Quercus, Ceanothus, Eschscholtzia: R.I.P.
The fire I've got my eye on is one that is burning in Monterey County, specifically in Big Sur, it looks like it's right where we were driving when we were there in the spring looking for wildfires, I mean wildflowers. Here's a link to that post, in memoriam. This fire is only 3% contained and has already eaten up over 35,000 acres. That's a lot of dead grass and oak trees. Apparently, the forest service just lets them burn, unless homes are threatened.......although, I guess I can't really blame them.
And so meanwhile, we look to home, and try to keep our Smokey the Bear Junior Forest Ranger skills up to date......

3 comments:

Anonymous said...

It is a little shocking to realize at first that the forest service has a policy of letting fires burn. But we have been studying wildfires (taking advantage of the situation to learn!) and found out that if the fire was started by people, then they will often try to contain it, but if it was caused naturally, by lightning, then they let it do its thing, as long as it is not threatening people or structures. The idea is to let nature run its course, which is a healthy and necessary part of the forest life cycle. For example, there are certain types of pine trees that have such tightly closed seedcones that only fire will allow them to open and reseed! Just a note about the positive side of the fires. : )

I hope today the air quality is much better! Funny, we have not noticed any poor air quality here in aptos--but then again, with our wood-burning fireplace going much of the year, we are probably the worst polluters in our neighborhood. I can see the spotty blue haze lingering in the gulch as I write!
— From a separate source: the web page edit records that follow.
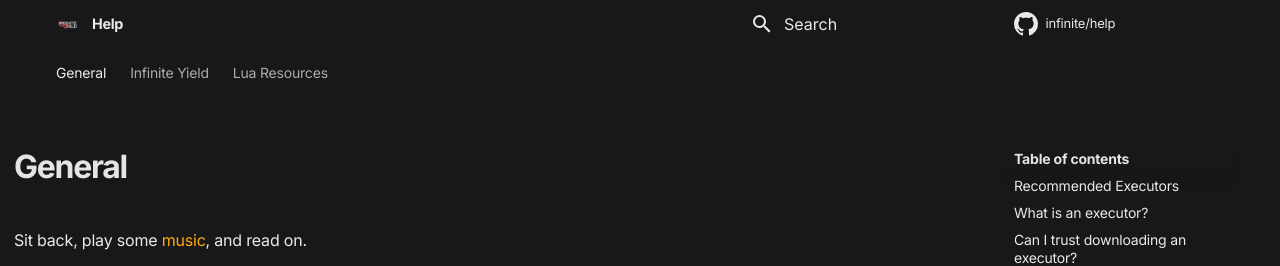
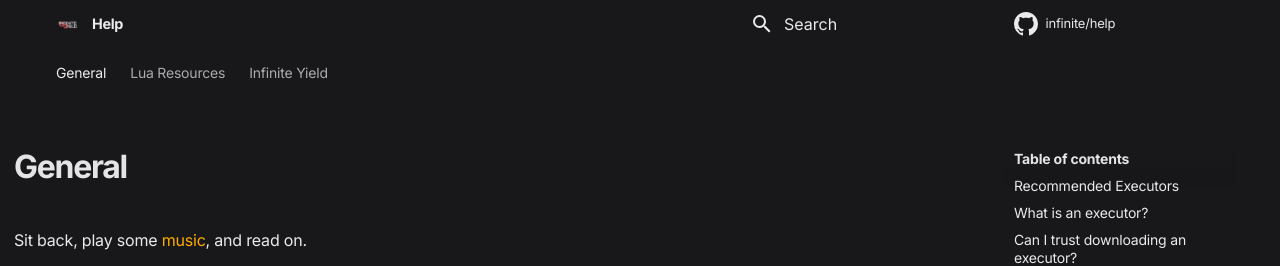
Before and after one commit to moikoros/help, an MkDocs documentation site: the page built from docs/index.md, in a window 1280 px wide and 900 px high. Shown: the top 266 px of the window. Built offline with MkDocs 1.6.1 and Material for MkDocs 9.7.7, drawn with Linux system fonts in a browser that asks for light colours; comment, search, counter and statistics services are not loaded; part of the change alters nothing that is shown.

```diff
--- a/mkdocs.yml
+++ b/mkdocs.yml
@@ -36,6 +36,7 @@ extra_css:
 
 nav:
   - General: index.md
+  - Lua Resources: luaresources.md
   - Infinite Yield:
     - Questions: inf/questions.md
     - Executing: inf/executing.md
@@ -44,7 +45,6 @@ nav:
     - Using Plugins: inf/usingplugins.md
     - Creating Plugins: inf/creatingplugins.md
     - Plugin Functions: inf/pluginfunctions.md
-  - Lua Resources: luaresources.md
 
 markdown_extensions:
   - admonition
```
Blessed

rosa said...

You know, I would be remiss if I did not mention Romneya coulteri, the Matillija poppy, (or 'Fried Egg' Poppy, at least that's what I call it...) which is a lovely CA native. It's seed needs a healthy shot of some of the chemicals found in smoke in order to germinate. So, yes, you're right, it is all a part of a healthy cycle. I'm much to sentimental about such ephemera as wildflowers and trees, anyway!
I miss you and your delightful tangle of girl cubs!

Colleen said...

Imagine how great it will be to go next spring and see what grows out of the ash. In AZ we would go to a burn site every six months or so and check on the growth, it was fun in an odd way!

Read Your Way Through the Garden: Choice Tomes From Garden Literature

  • A Book of Salvias by Betsy Clebsch
  • Botany for Gardeners by Brian Capon
  • Making Bentwood Trellises by Jim Long
  • RHS Encyclopedia of Plants & Flowers
  • Rose Primer: An Organic Approach to Rose Selection & Care by Orin Martin
  • Start With the Soil by Grace Gershuny
  • Sunset Western Garden Book
  • Sunset Western Landscaping Book
  • The Book of Garden Secrets by Patent & Bilderback
  • The Concise Oxford Dictionary of Botany
  • the Gardener's Table: A Guide to Natural Vegetable Growing and Cooking by Richard Merrill & Joe Ortiz
  • The Gardener's Year by Karel Capek
  • The Hutchinson Dictionary of Plant Names: Common & Botanical
  • We Made A Garden by Margaret Fish

lotsa latin: rosa's botanical & etymological ruminations

  • vespertinus: flowers in the evening
  • vernalis:spring
  • veni vidi nates calcalvi: we came, we saw, we kicked butt. This was printed on a T shirt I bought at Abbot's Thrift many years ago. It encircled the NEA symbol. I wish I knew why.
  • superciliaris: shaped like an eyebrow ex: sturnella superciliaris, the White-browed Blackbird
  • rosa-sinensis: species of Hibiscus: Hibiscus rosa-sinensis. Lit. Rosa of China, so named by British plant hunters.
  • placentiformis: shaped like a cake ex: discocactus placentiformis
  • nudiflorus: flowers before leaves show ex: flowering quince, magnolia
  • nivalis: growing in or near snow ex: galanthus nivalis (common snowdrop)
  • muralis: growing on walls
  • mirabilis: marvellous, wonderful
  • formosa: beautiful ex: dicentra formosa, a.k.a.western bleeding heart/dutchman's breeches/lady in a bath
  • carpe vitam: get a life
  • Carolus Linnaeus: Latinized name of Carl von Linne (1707-1778), Swedish naturalist considered the father of plant taxonomy. Whatta guy.